The area is at risk of natural hazards, with people living on the south bank of the nearby Waiho River facing potential relocation if a council proposal to release the stopbanks goes ahead.

B and K Carson Contracting wants to extract gravel from the northern side of the Waiho River for property development in Franz Josef.

Business co-owner Kelly Carson said residents were moving to the area from big centres like Auckland.

People are either looking for a retirement pad or a viable lifestyle option including working from home or an at-home business option, she said.

The company has applied for consent to remove gravel for building work around Franz Josef including developing driveway access and subdivision work.

"There's actually a lot of people buying property down in Franz Josef at the moment.

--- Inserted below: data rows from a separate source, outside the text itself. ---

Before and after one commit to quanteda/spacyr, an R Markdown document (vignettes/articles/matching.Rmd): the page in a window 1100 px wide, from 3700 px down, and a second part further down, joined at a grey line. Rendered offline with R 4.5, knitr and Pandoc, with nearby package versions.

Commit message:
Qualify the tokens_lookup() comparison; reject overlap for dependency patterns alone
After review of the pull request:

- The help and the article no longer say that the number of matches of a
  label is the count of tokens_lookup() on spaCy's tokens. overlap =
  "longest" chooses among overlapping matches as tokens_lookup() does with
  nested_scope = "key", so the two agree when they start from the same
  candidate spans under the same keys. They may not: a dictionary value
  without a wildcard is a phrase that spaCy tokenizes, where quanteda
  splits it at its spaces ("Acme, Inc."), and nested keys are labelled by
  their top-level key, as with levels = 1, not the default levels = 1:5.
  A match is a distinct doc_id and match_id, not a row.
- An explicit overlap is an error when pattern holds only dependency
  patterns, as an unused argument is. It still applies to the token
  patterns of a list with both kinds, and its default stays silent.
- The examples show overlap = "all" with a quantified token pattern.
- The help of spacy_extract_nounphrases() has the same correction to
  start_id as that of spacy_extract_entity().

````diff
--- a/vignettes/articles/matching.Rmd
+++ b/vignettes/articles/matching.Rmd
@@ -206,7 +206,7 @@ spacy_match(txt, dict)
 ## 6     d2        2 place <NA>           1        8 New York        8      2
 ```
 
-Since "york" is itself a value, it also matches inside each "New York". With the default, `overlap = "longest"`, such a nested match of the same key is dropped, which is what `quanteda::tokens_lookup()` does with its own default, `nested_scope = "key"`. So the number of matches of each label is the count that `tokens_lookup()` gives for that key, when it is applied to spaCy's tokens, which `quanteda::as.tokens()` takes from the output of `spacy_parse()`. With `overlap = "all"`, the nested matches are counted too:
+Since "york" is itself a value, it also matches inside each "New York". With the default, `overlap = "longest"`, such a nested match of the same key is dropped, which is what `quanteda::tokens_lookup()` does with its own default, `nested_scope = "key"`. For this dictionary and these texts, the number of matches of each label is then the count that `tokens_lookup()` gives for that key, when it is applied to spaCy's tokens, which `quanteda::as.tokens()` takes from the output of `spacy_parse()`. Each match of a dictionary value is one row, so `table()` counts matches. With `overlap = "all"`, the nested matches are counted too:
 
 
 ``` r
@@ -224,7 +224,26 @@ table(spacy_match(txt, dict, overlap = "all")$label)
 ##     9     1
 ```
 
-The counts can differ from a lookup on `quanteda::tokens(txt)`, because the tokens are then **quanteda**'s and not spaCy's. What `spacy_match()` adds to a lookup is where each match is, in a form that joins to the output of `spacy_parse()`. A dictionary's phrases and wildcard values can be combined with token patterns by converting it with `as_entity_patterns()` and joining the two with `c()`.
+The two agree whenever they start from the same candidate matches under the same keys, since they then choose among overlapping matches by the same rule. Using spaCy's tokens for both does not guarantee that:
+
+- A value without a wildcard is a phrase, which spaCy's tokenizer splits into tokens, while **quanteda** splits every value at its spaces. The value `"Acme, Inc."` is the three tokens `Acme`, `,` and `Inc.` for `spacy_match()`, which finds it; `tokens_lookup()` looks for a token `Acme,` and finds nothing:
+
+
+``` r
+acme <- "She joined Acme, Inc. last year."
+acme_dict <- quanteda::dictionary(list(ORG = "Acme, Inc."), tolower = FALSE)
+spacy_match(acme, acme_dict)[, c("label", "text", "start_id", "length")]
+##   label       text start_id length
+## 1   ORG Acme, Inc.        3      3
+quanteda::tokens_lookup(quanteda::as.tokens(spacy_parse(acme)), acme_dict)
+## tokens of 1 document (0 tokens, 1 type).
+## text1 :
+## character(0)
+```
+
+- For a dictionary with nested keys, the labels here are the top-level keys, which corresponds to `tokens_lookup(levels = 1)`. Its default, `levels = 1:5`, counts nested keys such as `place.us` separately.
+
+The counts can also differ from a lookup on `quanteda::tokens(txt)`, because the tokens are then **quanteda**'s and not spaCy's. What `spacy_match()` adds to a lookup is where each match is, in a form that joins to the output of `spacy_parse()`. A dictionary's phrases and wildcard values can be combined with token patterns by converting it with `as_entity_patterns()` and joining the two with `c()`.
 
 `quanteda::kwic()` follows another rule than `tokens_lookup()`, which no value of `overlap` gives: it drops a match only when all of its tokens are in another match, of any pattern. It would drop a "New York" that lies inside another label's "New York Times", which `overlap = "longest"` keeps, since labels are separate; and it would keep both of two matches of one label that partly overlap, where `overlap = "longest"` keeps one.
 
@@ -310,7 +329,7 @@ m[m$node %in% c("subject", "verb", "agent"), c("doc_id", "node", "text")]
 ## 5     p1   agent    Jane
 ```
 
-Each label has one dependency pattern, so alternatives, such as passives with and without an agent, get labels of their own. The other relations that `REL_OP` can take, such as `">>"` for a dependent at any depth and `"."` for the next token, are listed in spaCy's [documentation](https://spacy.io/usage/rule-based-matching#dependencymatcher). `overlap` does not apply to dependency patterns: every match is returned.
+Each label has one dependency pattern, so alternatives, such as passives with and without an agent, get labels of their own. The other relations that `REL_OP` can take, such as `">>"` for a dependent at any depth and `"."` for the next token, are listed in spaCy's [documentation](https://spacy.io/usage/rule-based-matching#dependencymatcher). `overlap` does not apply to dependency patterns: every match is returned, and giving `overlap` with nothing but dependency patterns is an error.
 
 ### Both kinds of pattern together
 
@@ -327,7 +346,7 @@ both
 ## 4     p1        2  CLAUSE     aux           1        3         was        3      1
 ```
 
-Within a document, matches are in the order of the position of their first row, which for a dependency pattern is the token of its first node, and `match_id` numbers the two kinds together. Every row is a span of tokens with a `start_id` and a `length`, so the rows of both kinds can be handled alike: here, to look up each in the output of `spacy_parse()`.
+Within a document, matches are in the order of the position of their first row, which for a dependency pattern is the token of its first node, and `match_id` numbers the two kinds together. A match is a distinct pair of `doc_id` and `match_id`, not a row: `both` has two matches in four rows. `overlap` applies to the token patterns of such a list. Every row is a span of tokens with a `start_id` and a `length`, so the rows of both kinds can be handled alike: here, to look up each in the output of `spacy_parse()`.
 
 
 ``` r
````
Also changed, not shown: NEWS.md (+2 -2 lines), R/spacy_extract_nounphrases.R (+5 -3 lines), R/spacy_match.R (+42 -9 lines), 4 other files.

It's quite interesting," she said.

At the same time, existing subdivisions on the northern side of Franz Josef were filling up, she said.

The question about the future of the Waiho Flat area on the south bank of the Waiho River — home to a mix of residential, lifestyle and rural blocks — would add to the pressure, Mrs Carson said.

However, Ray White agent Shelley Bainbridge, of Hokitika, said while she had noticed increasing outside interest in sections at Franz Josef, it was not a huge trend.

"Things are still a little bit quiet. We've got more sections than houses, but the sections there get a bit of activity."

Mrs Bainbridge said she had sold quite a few properties in Franz Josef in the past four years but it had quietened recently although things were looking up further north in Hokitika.

"I have sold a couple to Auckland people in the last 18 months … there is a lot of out of town people making inquiries."

Westland Mayor Helen Lash said there has been an accommodation shortage in the area for hospitality workers, and increasing interest in property in the area.

"I'm thrilled and couldn't be more pleased that things are still happening there.

"Franz isn't stopping — people are still passionate about the place," Mrs Lash said.

She acknowledged uncertainty remained over the natural hazard status of the entire area.

In 2016, a report by Tonkin and Taylor for the West Coast Regional Council recommended shifting the town due to the natural hazard risks.

The regional council also recently announced a proposal to release the stopbanks, starting in about five years, on the south side of the Waiho River to give the northern bank township about 20 years more.

Mrs Lash said more land needed to be developed at Franz Josef as Waiho Flat residents would need to relocate due to the stopbank release.

"There is a lot of good homes there that could be relocated but we've just got to find the land."

She acknowledged it was not clear the whether control of that, including the natural hazard implications, would fall to central government or local councils.

The Westland District Council would work through the application of new natural hazard requirements in the proposed new combined district plan (Te Tai o Poutini Plan).

Mrs Lash said this would be to ensure people's aspirations in Franz Josef did not go beyond what would be permissible.

By Brendon McMahon